### Task prompt
Could you copy every line of the data that contains the word "Payable"?

(Before-and-after change records)
════════

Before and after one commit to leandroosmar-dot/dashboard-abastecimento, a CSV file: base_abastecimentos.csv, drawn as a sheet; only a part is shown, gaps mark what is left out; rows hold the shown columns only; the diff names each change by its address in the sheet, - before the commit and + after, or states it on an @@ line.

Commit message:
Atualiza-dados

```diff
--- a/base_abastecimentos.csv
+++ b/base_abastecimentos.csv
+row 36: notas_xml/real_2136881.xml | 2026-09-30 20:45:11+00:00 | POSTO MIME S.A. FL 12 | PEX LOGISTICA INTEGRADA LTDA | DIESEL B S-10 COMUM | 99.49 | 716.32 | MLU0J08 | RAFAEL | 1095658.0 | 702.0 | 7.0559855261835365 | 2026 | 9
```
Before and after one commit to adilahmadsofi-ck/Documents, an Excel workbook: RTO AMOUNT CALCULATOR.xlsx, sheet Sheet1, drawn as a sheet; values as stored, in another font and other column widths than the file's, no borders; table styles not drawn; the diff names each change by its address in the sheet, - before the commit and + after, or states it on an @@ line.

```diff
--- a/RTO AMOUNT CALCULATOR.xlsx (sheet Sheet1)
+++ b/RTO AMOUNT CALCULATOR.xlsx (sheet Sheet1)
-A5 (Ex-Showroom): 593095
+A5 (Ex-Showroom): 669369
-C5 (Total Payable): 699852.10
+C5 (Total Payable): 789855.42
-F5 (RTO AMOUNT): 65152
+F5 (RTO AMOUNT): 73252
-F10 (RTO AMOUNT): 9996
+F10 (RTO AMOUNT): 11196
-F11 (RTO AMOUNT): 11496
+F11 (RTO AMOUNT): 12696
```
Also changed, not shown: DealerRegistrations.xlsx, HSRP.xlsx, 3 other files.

════════

### Task answer
-C5 (Total Payable): 699852.10
+C5 (Total Payable): 789855.42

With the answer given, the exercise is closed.